[Opening Exercise data section]

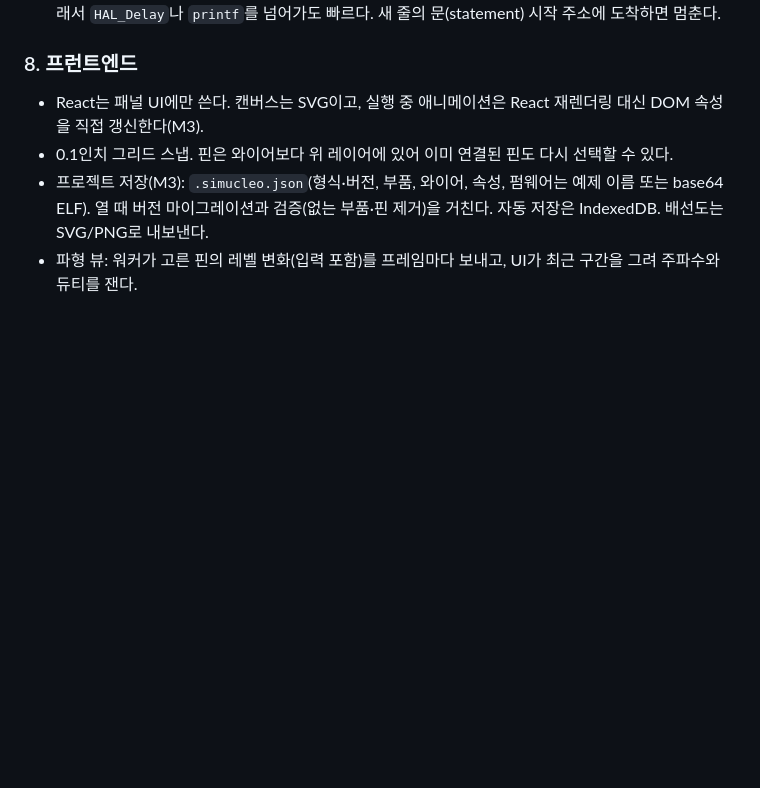
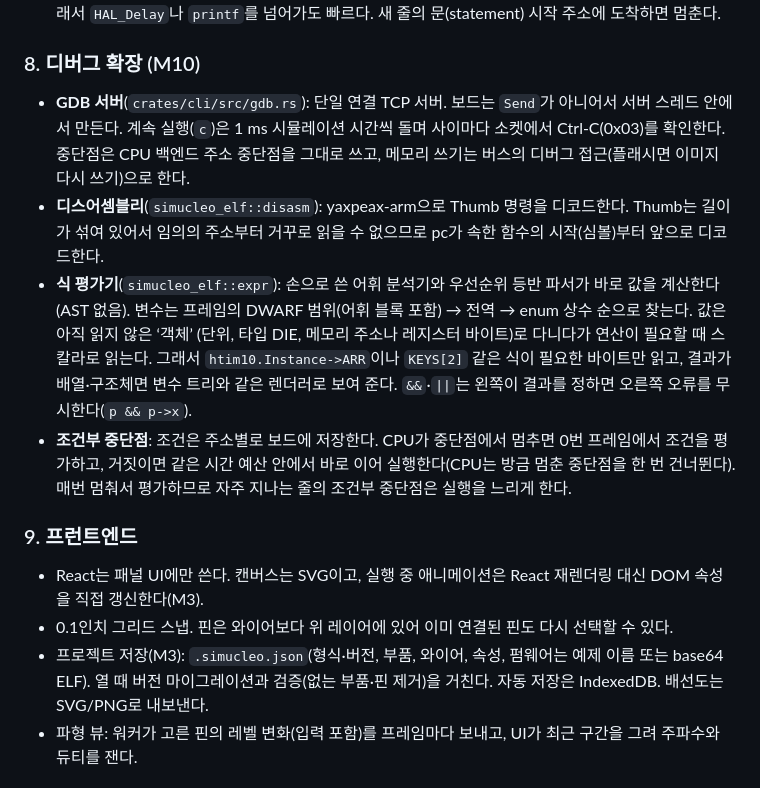
Before and after one commit to elecage/Simucleo, a Markdown page: docs/architecture.md, the part around the change. GitHub-like rendering; blank space fills up the shorter version.

```diff
--- a/docs/architecture.md
+++ b/docs/architecture.md
@@ -129,7 +129,22 @@ AudioWorklet으로 보내 실제 소리를 만든다.
   인터럽트 진입을 만나면 되감기로 얻은 반환 주소에 임시 중단점을 걸고 전속력으로 실행한다. 그래서
   `HAL_Delay`나 `printf`를 넘어가도 빠르다. 새 줄의 문(statement) 시작 주소에 도착하면 멈춘다.
 
-### 8. 프런트엔드
+### 8. 디버그 확장 (M10)
+- **GDB 서버**(`crates/cli/src/gdb.rs`): 단일 연결 TCP 서버. 보드는 `Send`가 아니어서 서버 스레드 안에서 만든다.
+  계속 실행(`c`)은 1 ms 시뮬레이션 시간씩 돌며 사이마다 소켓에서 Ctrl-C(0x03)를 확인한다. 중단점은 CPU
+  백엔드 주소 중단점을 그대로 쓰고, 메모리 쓰기는 버스의 디버그 접근(플래시면 이미지 다시 쓰기)으로 한다.
+- **디스어셈블리**(`simucleo_elf::disasm`): yaxpeax-arm으로 Thumb 명령을 디코드한다. Thumb는 길이가 섞여
+  있어서 임의의 주소부터 거꾸로 읽을 수 없으므로 pc가 속한 함수의 시작(심볼)부터 앞으로 디코드한다.
+- **식 평가기**(`simucleo_elf::expr`): 손으로 쓴 어휘 분석기와 우선순위 등반 파서가 바로 값을 계산한다(AST 없음).
+  변수는 프레임의 DWARF 범위(어휘 블록 포함) → 전역 → enum 상수 순으로 찾는다. 값은 아직 읽지 않은 ‘객체’
+  (단위, 타입 DIE, 메모리 주소나 레지스터 바이트)로 다니다가 연산이 필요할 때 스칼라로 읽는다. 그래서
+  `htim10.Instance->ARR`이나 `KEYS[2]` 같은 식이 필요한 바이트만 읽고, 결과가 배열·구조체면 변수 트리와 같은
+  렌더러로 보여 준다. `&&`·`||`는 왼쪽이 결과를 정하면 오른쪽 오류를 무시한다(`p && p->x`).
+- **조건부 중단점**: 조건은 주소별로 보드에 저장한다. CPU가 중단점에서 멈추면 0번 프레임에서 조건을 평가하고,
+  거짓이면 같은 시간 예산 안에서 바로 이어 실행한다(CPU는 방금 멈춘 중단점을 한 번 건너뛴다). 매번 멈춰서
+  평가하므로 자주 지나는 줄의 조건부 중단점은 실행을 느리게 한다.
+
+### 9. 프런트엔드
 - React는 패널 UI에만 쓴다. 캔버스는 SVG이고, 실행 중 애니메이션은 React 재렌더링 대신
   DOM 속성을 직접 갱신한다(M3).
 - 0.1인치 그리드 스냅. 핀은 와이어보다 위 레이어에 있어 이미 연결된 핀도 다시 선택할 수 있다.
```
Also changed, not shown: README.md (+16 -3 lines), docs/roadmap.md (+14 -2 lines), docs/images/m10-watch.png (added), 12 other files.
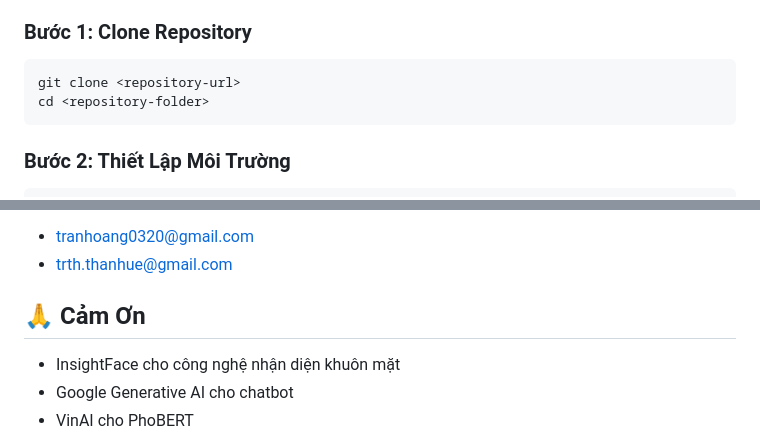
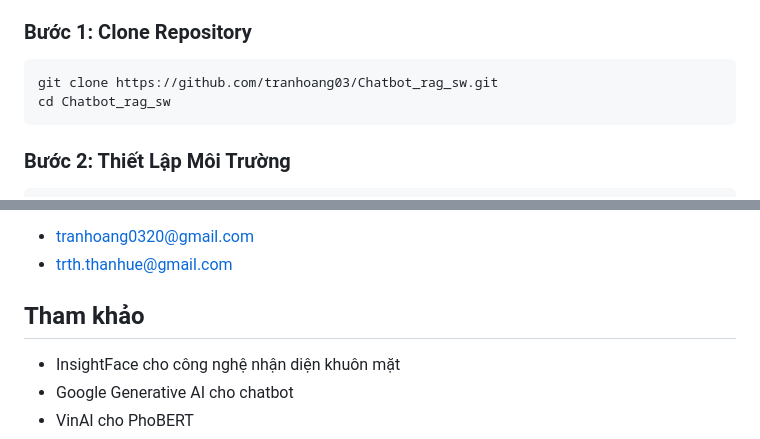
Before and after one commit to tranhoang03/Chatbot_rag_sw, a Markdown page: README.md, 2 parts joined by grey strips. GitHub-like rendering.

````diff
--- a/README.md
+++ b/README.md
@@ -58,8 +58,8 @@ Hệ thống trợ lý AI thông minh cho cửa hàng đồ uống, tích hợp
 
 ### Bước 1: Clone Repository
 ```bash
-git clone <repository-url>
-cd <repository-folder>
+git clone https://github.com/tranhoang03/Chatbot_rag_sw.git
+cd Chatbot_rag_sw
 ```
 
 ### Bước 2: Thiết Lập Môi Trường
@@ -186,7 +186,7 @@ Mọi ý kiến, đóng góp xin gửi về:
 
 
 
-## 🙏 Cảm Ơn
+## Tham khảo
 
 - InsightFace cho công nghệ nhận diện khuôn mặt
 - Google Generative AI cho chatbot
````
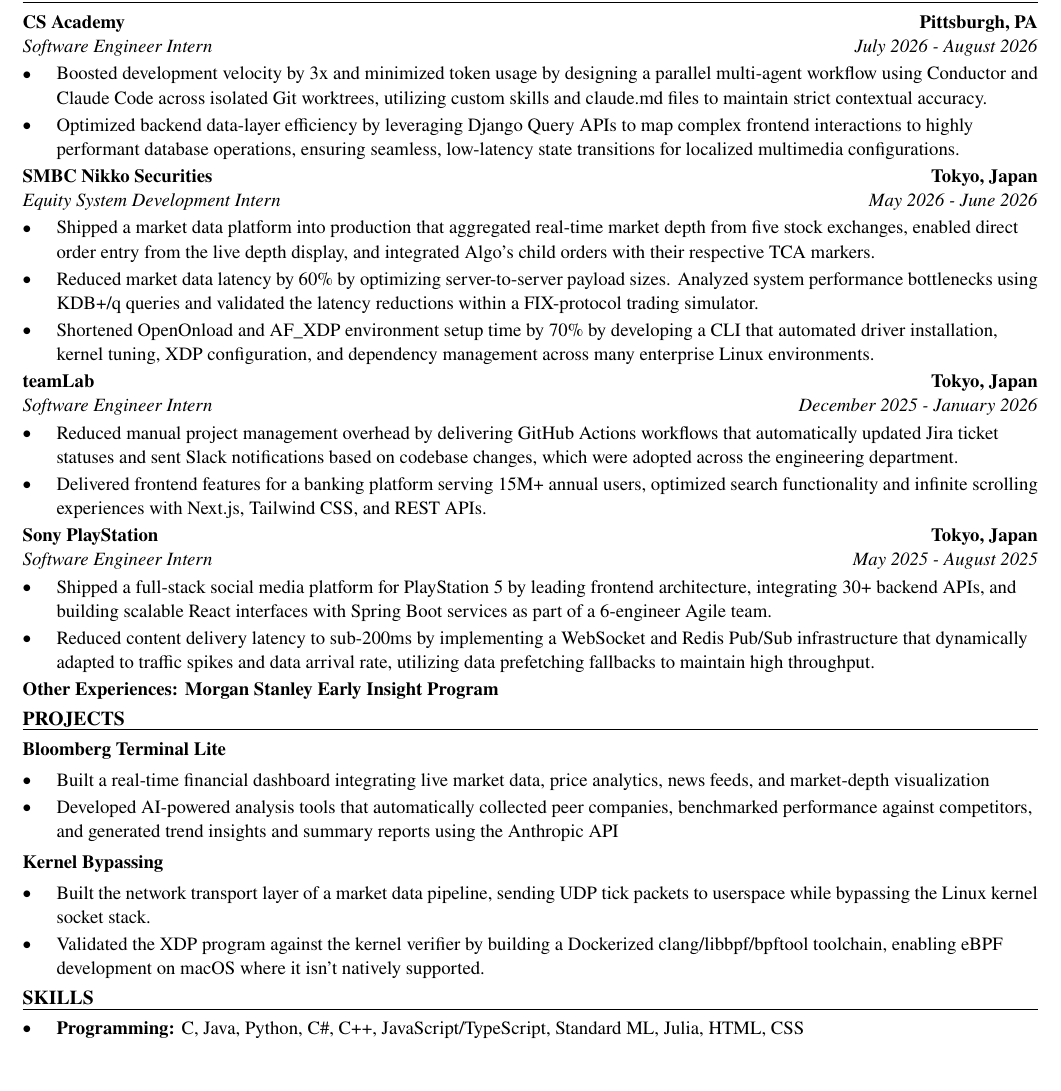
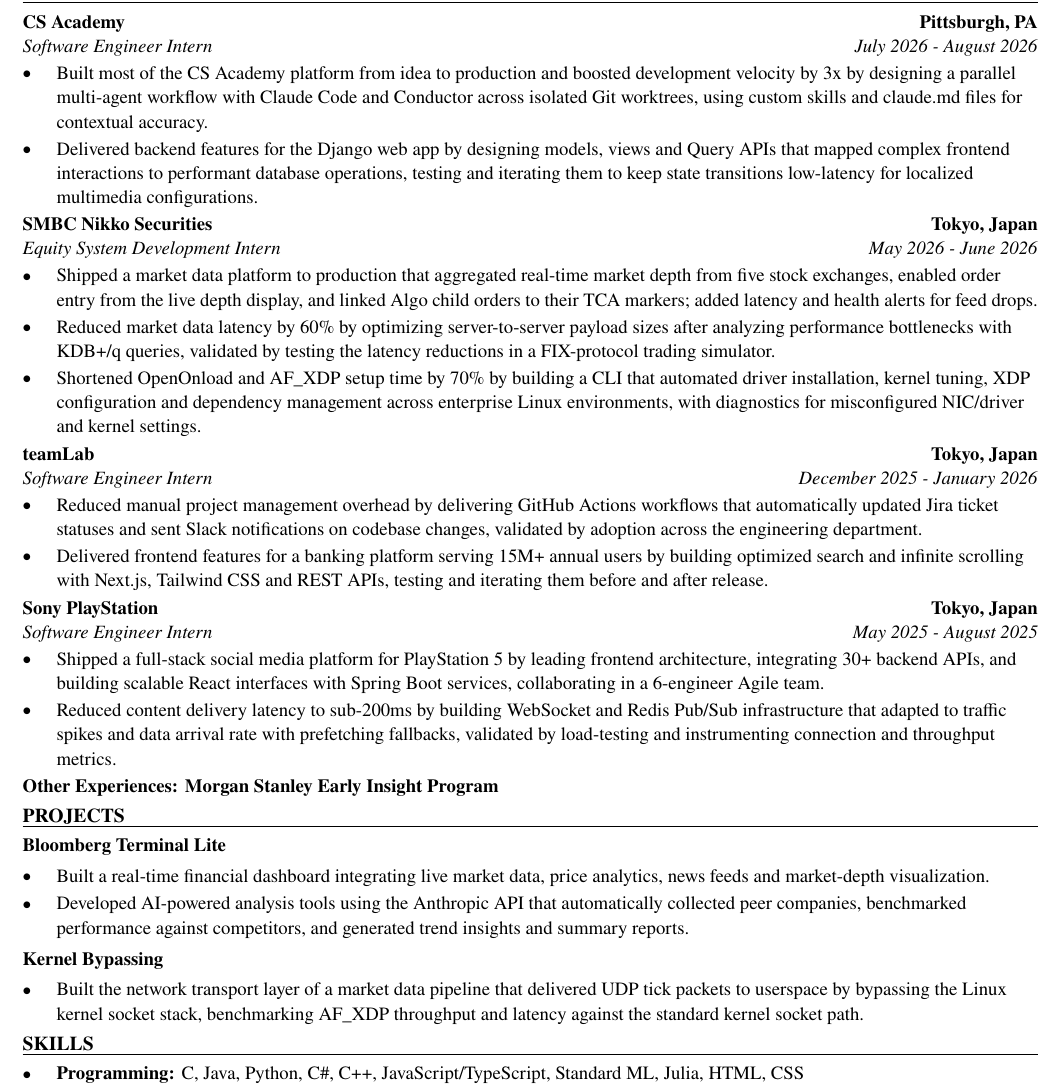
Before and after one commit to xinyichan04/resume, a LaTeX CV (resume.tex): part of the page, cut so that both start at the same text, the shorter picture padded with empty space. Compiled offline with pdfLaTeX.

Commit message:
Tailor for Twitch: Undergrad Software Engineer Intern (ATS score 0.0 -> 0.0)

```diff
--- a/resume.tex
+++ b/resume.tex
@@ -52,41 +52,40 @@
 \section*{WORK EXPERIENCE}
 \entry{CS Academy}{Pittsburgh, PA}{Software Engineer Intern}{July 2026 - August 2026}
 \begin{itemize}
-  \item Boosted development velocity by 3x and minimized token usage by designing a parallel multi-agent workflow using Conductor and Claude Code across isolated Git worktrees, utilizing custom skills and claude.md files to maintain strict contextual accuracy.
-  \item Optimized backend data-layer efficiency by leveraging Django Query APIs to map complex frontend interactions to highly performant database operations, ensuring seamless, low-latency state transitions for localized multimedia configurations.
+  \item Built most of the CS Academy platform from idea to production and boosted development velocity by 3x by designing a parallel multi-agent workflow with Claude Code and Conductor across isolated Git worktrees, using custom skills and claude.md files for contextual accuracy.
+  \item Delivered backend features for the Django web app by designing models, views and Query APIs that mapped complex frontend interactions to performant database operations, testing and iterating them to keep state transitions low-latency for localized multimedia configurations.
 \end{itemize}
 
 \entry{SMBC Nikko Securities}{Tokyo, Japan}{Equity System Development Intern}{May 2026 - June 2026}
 \begin{itemize}
-  \item Shipped a market data platform into production that aggregated real-time market depth from five stock exchanges, enabled direct order entry from the live depth display, and integrated Algo's child orders with their respective TCA markers.
-  \item Reduced market data latency by 60\% by optimizing server-to-server payload sizes. Analyzed system performance bottlenecks using KDB+/q queries and validated the latency reductions within a FIX-protocol trading simulator.
-  \item Shortened OpenOnload and AF\_XDP environment setup time by 70\% by developing a CLI that automated driver installation, kernel tuning, XDP configuration, and dependency management across many enterprise Linux environments.
+  \item Shipped a market data platform to production that aggregated real-time market depth from five stock exchanges, enabled order entry from the live depth display, and linked Algo child orders to their TCA markers; added latency and health alerts for feed drops.
+  \item Reduced market data latency by 60\% by optimizing server-to-server payload sizes after analyzing performance bottlenecks with KDB+/q queries, validated by testing the latency reductions in a FIX-protocol trading simulator.
+  \item Shortened OpenOnload and AF\_XDP setup time by 70\% by building a CLI that automated driver installation, kernel tuning, XDP configuration and dependency management across enterprise Linux environments, with diagnostics for misconfigured NIC/driver and kernel settings.
 \end{itemize}
 
 \entry{teamLab}{Tokyo, Japan}{Software Engineer Intern}{December 2025 - January 2026}
 \begin{itemize}
-  \item Reduced manual project management overhead by delivering GitHub Actions workflows that automatically updated Jira ticket statuses and sent Slack notifications based on codebase changes, which were adopted across the engineering department.
-  \item Delivered frontend features for a banking platform serving 15M+ annual users, optimized search functionality and infinite scrolling experiences with Next.js, Tailwind CSS, and REST APIs.
+  \item Reduced manual project management overhead by delivering GitHub Actions workflows that automatically updated Jira ticket statuses and sent Slack notifications on codebase changes, validated by adoption across the engineering department.
+  \item Delivered frontend features for a banking platform serving 15M+ annual users by building optimized search and infinite scrolling with Next.js, Tailwind CSS and REST APIs, testing and iterating them before and after release.
 \end{itemize}
 
 \entry{Sony PlayStation}{Tokyo, Japan}{Software Engineer Intern}{May 2025 - August 2025}
 \begin{itemize}
-  \item Shipped a full-stack social media platform for PlayStation 5 by leading frontend architecture, integrating 30+ backend APIs, and building scalable React interfaces with Spring Boot services as part of a 6-engineer Agile team.
-  \item Reduced content delivery latency to sub-200ms by implementing a WebSocket and Redis Pub/Sub infrastructure that dynamically adapted to traffic spikes and data arrival rate, utilizing data prefetching fallbacks to maintain high throughput.
+  \item Shipped a full-stack social media platform for PlayStation 5 by leading frontend architecture, integrating 30+ backend APIs, and building scalable React interfaces with Spring Boot services, collaborating in a 6-engineer Agile team.
+  \item Reduced content delivery latency to sub-200ms by building WebSocket and Redis Pub/Sub infrastructure that adapted to traffic spikes and data arrival rate with prefetching fallbacks, validated by load-testing and instrumenting connection and throughput metrics.
 \end{itemize}
 \textbf{Other Experiences: Morgan Stanley Early Insight Program}
 
 \section*{PROJECTS}
 \textbf{Bloomberg Terminal Lite}\par\vspace{2pt}
 \begin{itemize}
-  \item Built a real-time financial dashboard integrating live market data, price analytics, news feeds, and market-depth visualization
-  \item Developed AI-powered analysis tools that automatically collected peer companies, benchmarked performance against competitors, and generated trend insights and summary reports using the Anthropic API
+  \item Built a real-time financial dashboard integrating live market data, price analytics, news feeds and market-depth visualization.
+  \item Developed AI-powered analysis tools using the Anthropic API that automatically collected peer companies, benchmarked performance against competitors, and generated trend insights and summary reports.
 \end{itemize}
 \vspace{2pt}
 \textbf{Kernel Bypassing}\par\vspace{2pt}
 \begin{itemize}
-  \item Built the network transport layer of a market data pipeline, sending UDP tick packets to userspace while bypassing the Linux kernel socket stack.
-  \item Validated the XDP program against the kernel verifier by building a Dockerized clang/libbpf/bpftool toolchain, enabling eBPF development on macOS where it isn't natively supported.
+  \item Built the network transport layer of a market data pipeline that delivered UDP tick packets to userspace by bypassing the Linux kernel socket stack, benchmarking AF\_XDP throughput and latency against the standard kernel socket path.
 \end{itemize}
 
 \input{skills.tex}
```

[Closing Exercise data section]

- Exercise
Find each line in the data above with the word "Software", then copy it.

- Answer space
Tailor for Twitch: Undergrad Software Engineer Intern (ATS score 0.0 -> 0.0)
 \entry{CS Academy}{Pittsburgh, PA}{Software Engineer Intern}{July 2026 - August 2026}
 \entry{teamLab}{Tokyo, Japan}{Software Engineer Intern}{December 2025 - January 2026}
 \entry{Sony PlayStation}{Tokyo, Japan}{Software Engineer Intern}{May 2025 - August 2025}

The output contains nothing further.